• _TASK DESCRIPTION_:
Retype the data below exactly, skipping pictures.
======
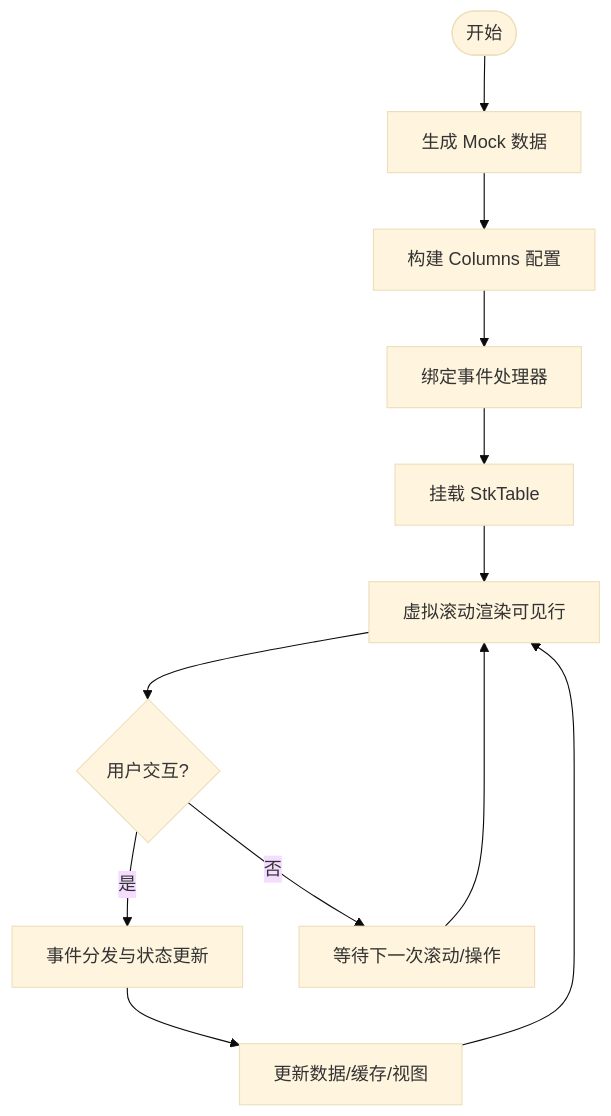
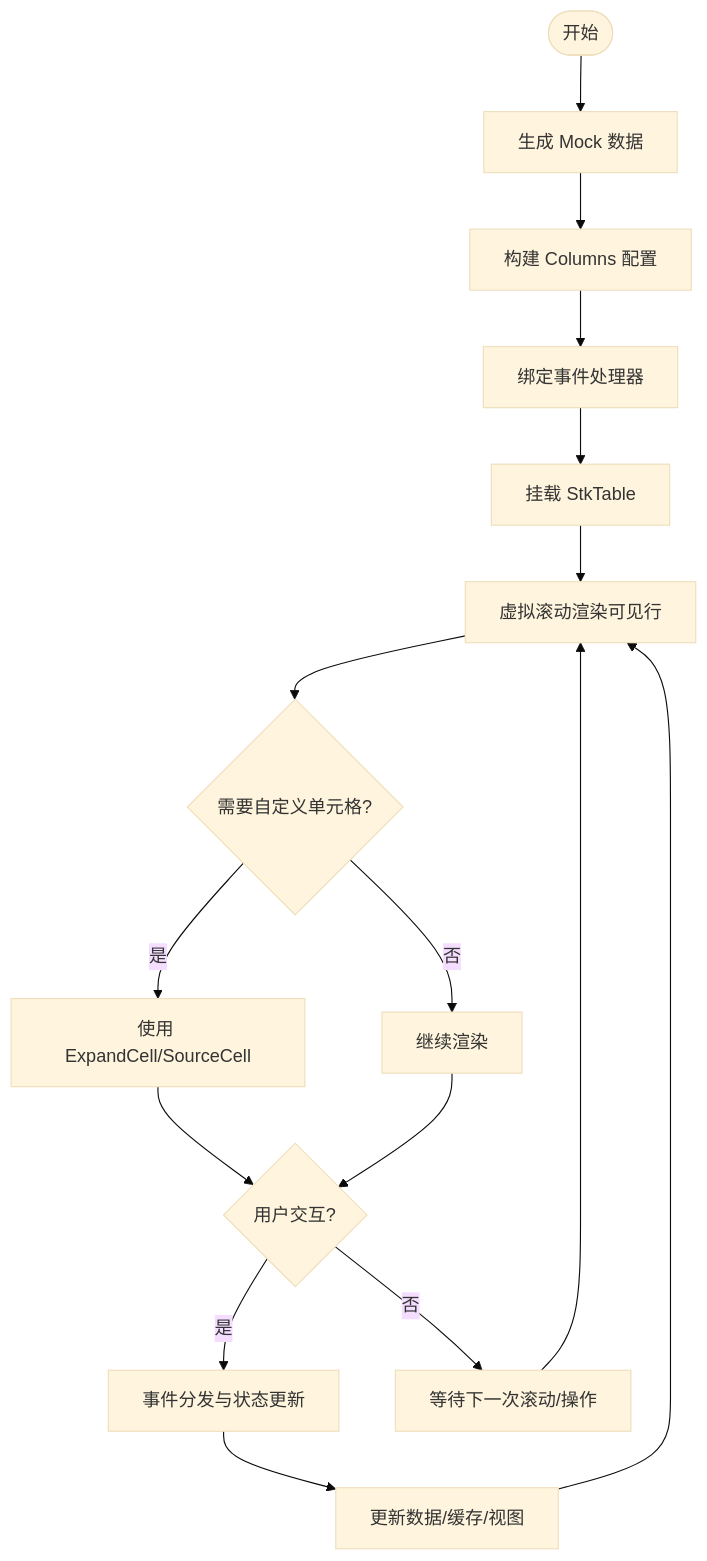
The third of 12 diagrams in .qoder/repowiki/zh/content/示例演示/大数据处理示例.md (ja-plus/stk-table-vue), drawn with Mermaid (base theme) before and after one commit. The commit also changed other lines of this file and 56 other files, not shown here.

````diff
--- a/.qoder/repowiki/zh/content/示例演示/大数据处理示例.md
+++ b/.qoder/repowiki/zh/content/示例演示/大数据处理示例.md
@@ -186,14 +204,18 @@
 ```mermaid
 flowchart TD
 Start(["开始"]) --> GenMock["生成 Mock 数据"]
 GenMock --> BuildCols["构建 Columns 配置"]
 BuildCols --> BindEvents["绑定事件处理器"]
 BindEvents --> Mount["挂载 StkTable"]
 Mount --> Render["虚拟滚动渲染可见行"]
-Render --> Interact{"用户交互?"}
+Render --> CustomCell{"需要自定义单元格?"}
+CustomCell --> |是| UseCC["使用 ExpandCell/SourceCell"]
+CustomCell --> |否| Continue["继续渲染"]
+UseCC --> Interact{"用户交互?"}
+Continue --> Interact
 Interact --> |是| HandleEvt["事件分发与状态更新"]
 Interact --> |否| Wait["等待下一次滚动/操作"]
 HandleEvt --> Update["更新数据/缓存/视图"]
 Update --> Render
 Wait --> Render
 ```
````
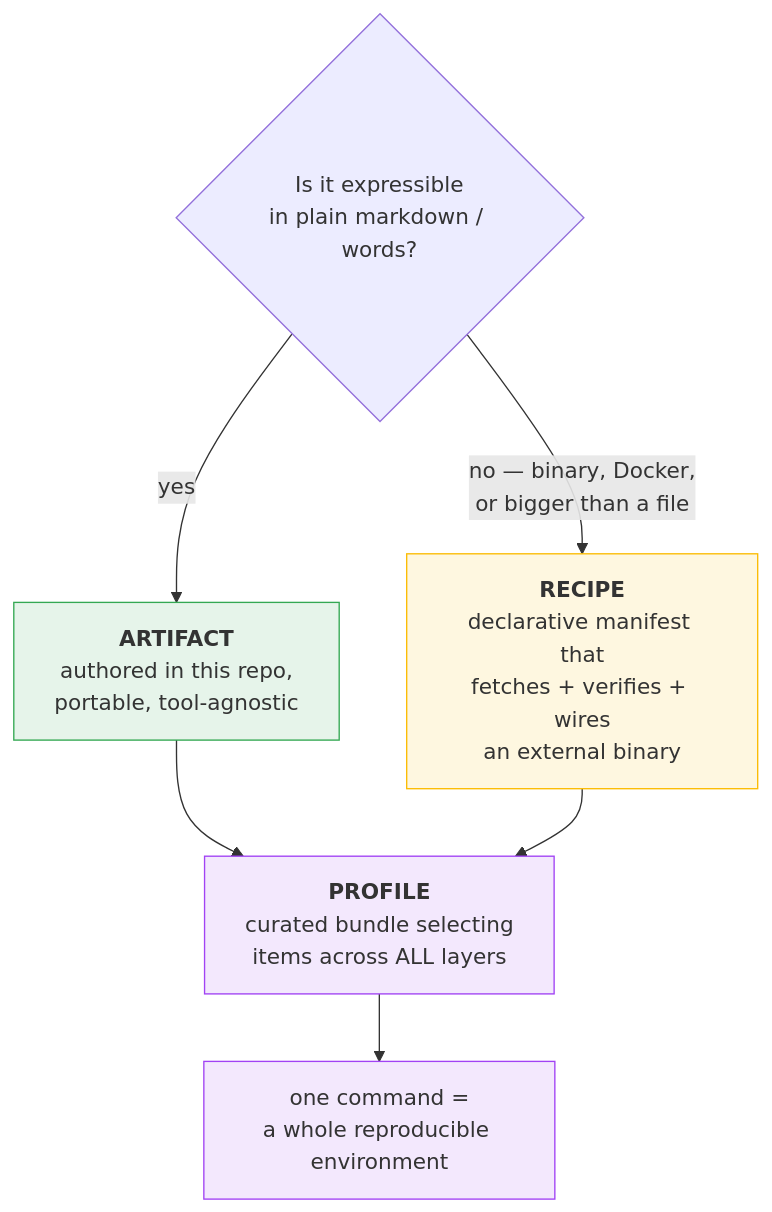
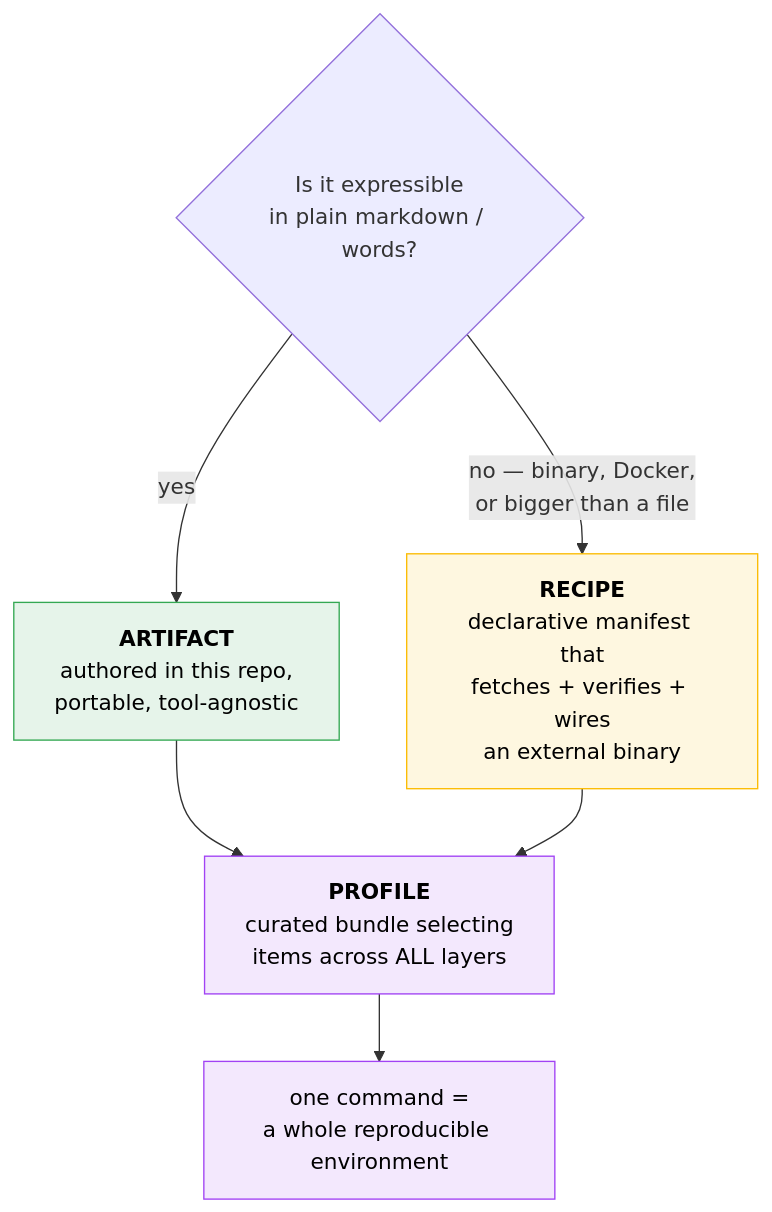
The third of 6 diagrams in README.md (darkquasar/patronus), drawn with Mermaid before and after one commit. The commit also changed other lines of this file and 17 other files, not shown here.

````diff
--- a/README.md
+++ b/README.md
@@ -123,17 +123,17 @@
 ```mermaid
 flowchart TB
     Rule{"Is it expressible<br/>in plain markdown / words?"}
     Rule -->|yes| Artifact["<b>ARTIFACT</b><br/>authored in this repo,<br/>portable, tool-agnostic"]
     Rule -->|"no — binary, Docker,<br/>or bigger than a file"| Recipe["<b>RECIPE</b><br/>declarative manifest that<br/>fetches + verifies + wires<br/>an external binary"]
 
     Artifact --> Profile["<b>PROFILE</b><br/>curated bundle selecting<br/>items across ALL layers"]
     Recipe --> Profile
     Profile --> Repro["one command =<br/>a whole reproducible environment"]
 
-    classDef art fill:#e6f4ea,stroke:#34a853;
-    classDef rec fill:#fef7e0,stroke:#fbbc04;
-    classDef pro fill:#f3e8fd,stroke:#a142f4;
+    classDef art fill:#e6f4ea,stroke:#34a853,color:#000;
+    classDef rec fill:#fef7e0,stroke:#fbbc04,color:#000;
+    classDef pro fill:#f3e8fd,stroke:#a142f4,color:#000;
     class Artifact art
     class Recipe rec
     class Profile,Repro pro
 ```
````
======
• _FINISHED TASK_:
The third of 12 diagrams in .qoder/repowiki/zh/content/示例演示/大数据处理示例.md (ja-plus/stk-table-vue), drawn with Mermaid (base theme) before and after one commit. The commit also changed other lines of this file and 56 other files, not shown here.

````diff
--- a/.qoder/repowiki/zh/content/示例演示/大数据处理示例.md
+++ b/.qoder/repowiki/zh/content/示例演示/大数据处理示例.md
@@ -186,14 +204,18 @@
 ```mermaid
 flowchart TD
 Start(["开始"]) --> GenMock["生成 Mock 数据"]
 GenMock --> BuildCols["构建 Columns 配置"]
 BuildCols --> BindEvents["绑定事件处理器"]
 BindEvents --> Mount["挂载 StkTable"]
 Mount --> Render["虚拟滚动渲染可见行"]
-Render --> Interact{"用户交互?"}
+Render --> CustomCell{"需要自定义单元格?"}
+CustomCell --> |是| UseCC["使用 ExpandCell/SourceCell"]
+CustomCell --> |否| Continue["继续渲染"]
+UseCC --> Interact{"用户交互?"}
+Continue --> Interact
 Interact --> |是| HandleEvt["事件分发与状态更新"]
 Interact --> |否| Wait["等待下一次滚动/操作"]
 HandleEvt --> Update["更新数据/缓存/视图"]
 Update --> Render
 Wait --> Render
 ```
````
The third of 6 diagrams in README.md (darkquasar/patronus), drawn with Mermaid before and after one commit. The commit also changed other lines of this file and 17 other files, not shown here.

````diff
--- a/README.md
+++ b/README.md
@@ -123,17 +123,17 @@
 ```mermaid
 flowchart TB
     Rule{"Is it expressible<br/>in plain markdown / words?"}
     Rule -->|yes| Artifact["<b>ARTIFACT</b><br/>authored in this repo,<br/>portable, tool-agnostic"]
     Rule -->|"no — binary, Docker,<br/>or bigger than a file"| Recipe["<b>RECIPE</b><br/>declarative manifest that<br/>fetches + verifies + wires<br/>an external binary"]
 
     Artifact --> Profile["<b>PROFILE</b><br/>curated bundle selecting<br/>items across ALL layers"]
     Recipe --> Profile
     Profile --> Repro["one command =<br/>a whole reproducible environment"]
 
-    classDef art fill:#e6f4ea,stroke:#34a853;
-    classDef rec fill:#fef7e0,stroke:#fbbc04;
-    classDef pro fill:#f3e8fd,stroke:#a142f4;
+    classDef art fill:#e6f4ea,stroke:#34a853,color:#000;
+    classDef rec fill:#fef7e0,stroke:#fbbc04,color:#000;
+    classDef pro fill:#f3e8fd,stroke:#a142f4,color:#000;
     class Artifact art
     class Recipe rec
     class Profile,Repro pro
 ```
````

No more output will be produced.